In June of 2010, two years after my daughter’s birth and subsequent heart-wrenching hospital stay, I wrote a post about how the smell of fresh cut grass triggered an uncontrollable reliving of the trauma I experienced during that time. I wondered when I would be free of this uninvited flashback into Hell.

flowerbruiseI believed it was somehow my fault because I have never been able to force myself to throw away the stitches, tubes, and other bits and pieces of her that I saved. I have not found a way to “get over it” and heal. Therefore I concluded that I must be weak and perpetually broken. How could I not logically or emotionally separate a flower from a bruise?

Now I know how it works.

“At any juncture where the mind becomes overwhelmed and cannot take in the enormity of a tragedy and its sweeping implications, imagery of details can be frozen for future recall. That is, details can become vividly “wired in” and so represent the totality of the traumatic event. They are then intrusively and involuntarily replayed as a result of triggers, both conscious and unconscious, internal and external. Once underway, these flashbacks are usually next to impossible to interrupt. Potential triggers can be almost anything... (fresh cut grass) Flashbacks are multisensory and often include exquisitely detailed features of the scene of the moment of reckoning when life became drastically changed.” Susan Roos, Chronic Sorrow, A Living Loss.

Now I don’t fear it anymore. I just let it roll over me until it is done. And first chance I get I go hug my girl and breath in her soothing life scent.


Lisa said...

You write such profound things, I have a hard time finding the words to respond. I'm moved, though, and again I ponder.

Anna said...

mmmmmmm. yes. true.
I posted about this in an analogy of like peeling an onion, layers. The sharp sting of tears. I am glad you are embracing it.

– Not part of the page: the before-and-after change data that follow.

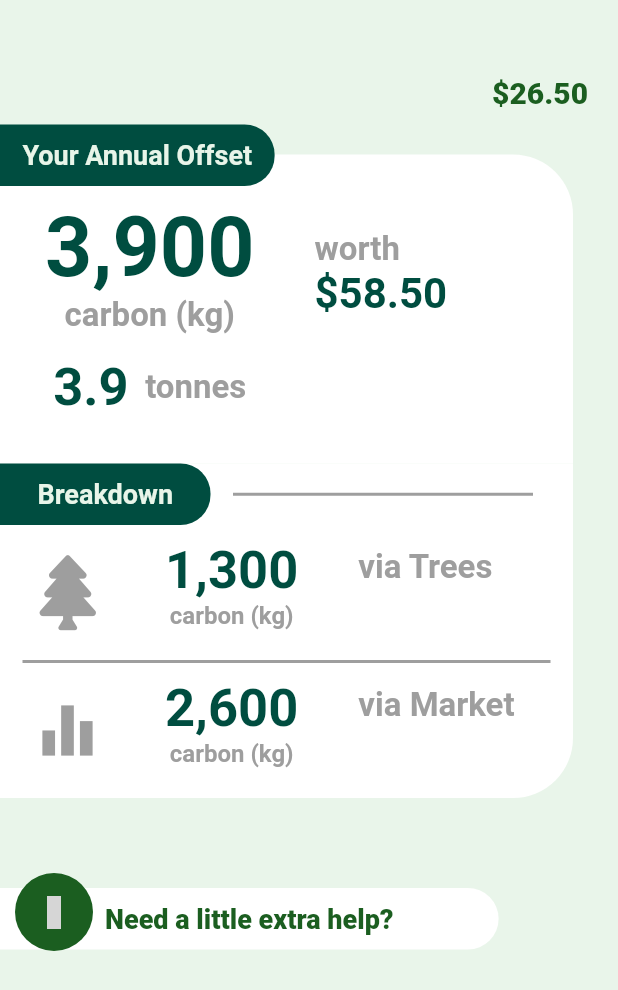
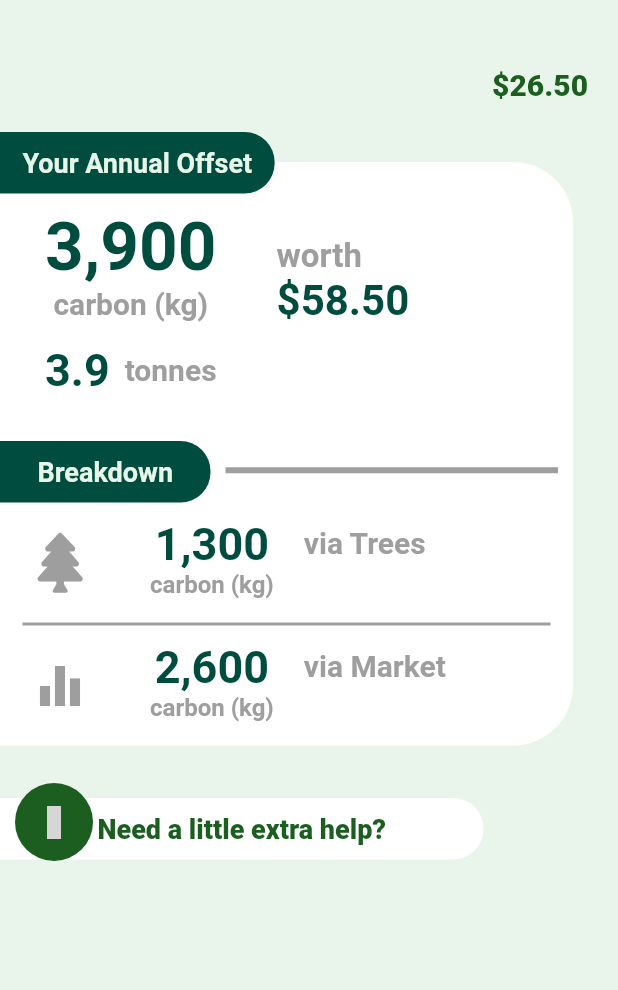
Before and after one commit to nikimain30/Flutter_MyTree, a Flutter app: the AnnualOffsetDialog screen opened directly, on a phone screen of 412 x 824 dp. Shown: the top 990 px of the screen. Run offline on Flutter 3.47's test engine with Material 2 defaults, Android fonts, the phone set to English and light mode, and no system bars; our stand-ins replace fluttericon, font_awesome_flutter, numberpicker, stack_trace; missing offline and left inert: analyzer, bezier_chart, build, horizontal_picker; grey boxes are pictures that could not be loaded.

Commit message:
alignment issue resolved

```diff
--- a/lib/widgets/home/annual_offset_dialog.dart
+++ b/lib/widgets/home/annual_offset_dialog.dart
@@ -15,8 +15,11 @@ class AnnualOffsetDialog extends StatelessWidget {
     // TODO: implement build
     return Scaffold(
       backgroundColor: Colors.green[50].withOpacity(0.97),
-      body: Container(
-        height: double.maxFinite,
+      body: SingleChildScrollView(
+        child: Container(
+          margin: const EdgeInsets.only(top: 25.0,bottom: 25.0),
+          width: MediaQuery.of(context).size.width,
+          height: MediaQuery.of(context).size.height,
           child: Column(
             crossAxisAlignment: CrossAxisAlignment.start,
             mainAxisAlignment: MainAxisAlignment.start,
@@ -24,8 +27,8 @@ class AnnualOffsetDialog extends StatelessWidget {
               Align(
                 alignment: Alignment.topRight,
                 child: InkWell(
-                child: Padding(
-                  padding: const EdgeInsets.fromLTRB(20.0, 50.0, 20.0, 10.0),
+                    child : Padding(
+                      padding: const EdgeInsets.symmetric(vertical: 20.0,horizontal: 20.0),
                       child: Text(
                         '\$26.50',
                         textAlign: TextAlign.end,
@@ -34,14 +37,14 @@ class AnnualOffsetDialog extends StatelessWidget {
                             fontWeight: FontWeight.w900,
                             fontSize: 20.0),
                       ),
-                ),
+                    )
+
                 ),
               ),
               Stack(
                 children: <Widget>[
                   new Container(
-                  margin: EdgeInsets.only(
-                      left: 0, top: 20.0, right: 30.0, bottom: 0),
+                    margin: EdgeInsets.only(top: 20.0, right: 30.0),
                     padding: const EdgeInsets.symmetric(
                         vertical: 20.0, horizontal: 20.0),
                     decoration: new BoxDecoration(
@@ -62,14 +65,14 @@ class AnnualOffsetDialog extends StatelessWidget {
                                 '3,900',
                                 style: TextStyle(
                                     color: Colors.teal[900],
-                                  fontSize: 55.0,
+                                    fontSize: 45.0,
                                     fontWeight: FontWeight.w600),
                               ),
                               Text(
                                 'carbon (kg)',
                                 style: TextStyle(
                                     color: Colors.grey,
-                                  fontSize: 22.0,
+                                    fontSize: 20.0,
                                     fontWeight: FontWeight.w600),
                               ),
                               Container(
@@ -80,14 +83,14 @@ class AnnualOffsetDialog extends StatelessWidget {
                                       '3.9',
                                       style: TextStyle(
                                           color: Colors.teal[900],
-                                        fontSize: 35.0,
+                                          fontSize: 30.0,
                                           fontWeight: FontWeight.w600),
                                     ),
                                     Text(
                                       '  tonnes',
                                       style: TextStyle(
                                           color: Colors.grey,
-                                        fontSize: 22.0,
+                                          fontSize: 20.0,
                                           fontWeight: FontWeight.w600),
                                     ),
                                   ],
@@ -97,7 +100,7 @@ class AnnualOffsetDialog extends StatelessWidget {
                           ),
                           Padding(
                               padding: const EdgeInsets.only(
-                                top: 20.0, right: 20.0, left: 40.0),
+                                  top: 20.0,left: 40.0),
                               child: Column(
                                 crossAxisAlignment: CrossAxisAlignment.start,
                                 children: <Widget>[
@@ -178,14 +181,15 @@ class AnnualOffsetDialog extends StatelessWidget {
                             ),
                           ),
                         ),
-                      Container(
-                        margin: EdgeInsets.only(left: 15.0, right: 15.0),
-                        decoration: new BoxDecoration(
+                        Expanded(
+                          child: new Container(
+                            margin: const EdgeInsets.only(left: 10.0, right: 10.0),
+                          child: Divider(
+                            thickness: 4,
+                            height: 2,
                             color: Colors.grey,
-                          shape: BoxShape.rectangle,
                           ),
-                        height: 2.0,
-                        width: 200,
+                        ),
                         ),
                       ],
                     ),
@@ -196,7 +200,7 @@ class AnnualOffsetDialog extends StatelessWidget {
                           margin: EdgeInsets.only(top:20.0 ,bottom:20.0, left: 20.0, right: 20.0),
                           child: Icon(
                             FontAwesomeIcons.tree,
-                          size: 50.0,
+                            size: 40.0,
                             color: Colors.grey,
                           ),
                         ),
@@ -209,7 +213,7 @@ class AnnualOffsetDialog extends StatelessWidget {
                                 '1,300',
                                 style: TextStyle(
                                     color: Colors.teal[900],
-                                  fontSize: 35.0,
+                                    fontSize: 30.0,
                                     fontWeight: FontWeight.w600),
                               ),
                               Text(
@@ -223,12 +227,12 @@ class AnnualOffsetDialog extends StatelessWidget {
                           ),
                         ),
                         Container(
-                        padding: EdgeInsets.symmetric(vertical: 15.0,horizontal: 20.0),
+                          padding: EdgeInsets.symmetric(vertical: 15.0),
                           child: Text(
                             'via Trees',
                             style: TextStyle(
                                 color: Colors.grey,
-                              fontSize: 22.0,
+                                fontSize: 20.0,
                                 fontWeight: FontWeight.w600),
                           ),
                         )
@@ -251,7 +255,7 @@ class AnnualOffsetDialog extends StatelessWidget {
                           margin: EdgeInsets.only(top:20.0 ,bottom:20.0, left: 20.0, right: 20.0),
                           child: Icon(
                             Icons.equalizer,
-                          size: 50.0,
+                            size: 40.0,
                             color: Colors.grey,
                           ),
                         ),
@@ -264,7 +268,7 @@ class AnnualOffsetDialog extends StatelessWidget {
                                 '2,600',
                                 style: TextStyle(
                                     color: Colors.teal[900],
-                                  fontSize: 35.0,
+                                    fontSize: 30.0,
                                     fontWeight: FontWeight.w600),
                               ),
                               Text(
@@ -278,12 +282,12 @@ class AnnualOffsetDialog extends StatelessWidget {
                           ),
                         ),
                         Container(
-                        padding: EdgeInsets.symmetric(vertical: 15.0,horizontal: 20.0),
+                          padding: EdgeInsets.symmetric(vertical: 15.0),
                           child: Text(
                             'via Market',
                             style: TextStyle(
                                 color: Colors.grey,
-                              fontSize: 22.0,
+                                fontSize: 20.0,
                                 fontWeight: FontWeight.w600),
                           ),
                         )
@@ -299,12 +303,12 @@ class AnnualOffsetDialog extends StatelessWidget {
                     child: InkWell(
                         onTap: () => helpWidget(context),
                         child: Container(
-                      margin: const EdgeInsets.only(top: 50,right: 50.0),
+                          margin: const EdgeInsets.only(top: 25),
                           child: Stack(
                             children: <Widget>[
                               Container(
                                 margin: const EdgeInsets.only(top: 10,right: 15.0),
-                            padding: EdgeInsets.symmetric(vertical: 10.0,horizontal: 70.0),
+                                padding: const EdgeInsets.symmetric(vertical: 10.0,horizontal: 65.0),
                                 decoration: new BoxDecoration(
                                   color: Colors.white,
                                   shape: BoxShape.rectangle,
@@ -320,7 +324,7 @@ class AnnualOffsetDialog extends StatelessWidget {
                               ),
                               new Container(
                                 padding: const EdgeInsets.symmetric(vertical: 15,horizontal: 15),
-                            margin: const EdgeInsets.only(left:10.0,right: 30.0),
+                                margin: const EdgeInsets.symmetric(horizontal:10.0),
                                 decoration: new BoxDecoration(
                                   color: Colors.green[900],
                                   shape: BoxShape.circle,
@@ -340,6 +344,8 @@ class AnnualOffsetDialog extends StatelessWidget {
             ],
           ),
         ),
+      )
+
 //      ),
     );
   }
```
Lines whose indentation alone changed are shown as unchanged.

Farmgirl said...

I'm guilty of reading more than I comment. But I can't resist sharing a thought--- I once suffered the rampages in my mind of a trauma- to the point where it was disrupting "normal" life--- and found a therapist who had been trained in EMDR therapy. I didn't buy into it- I'm pretty skeptical by nature- but it seemed to help "file things" away a bit so they weren't allowed to storm my brain from smaller stimuli. Anyway--- I'm not sure any of us ever 100% get over things which are too terrible to describe. Except by Grace.

Post a Comment

Go ahead, say it.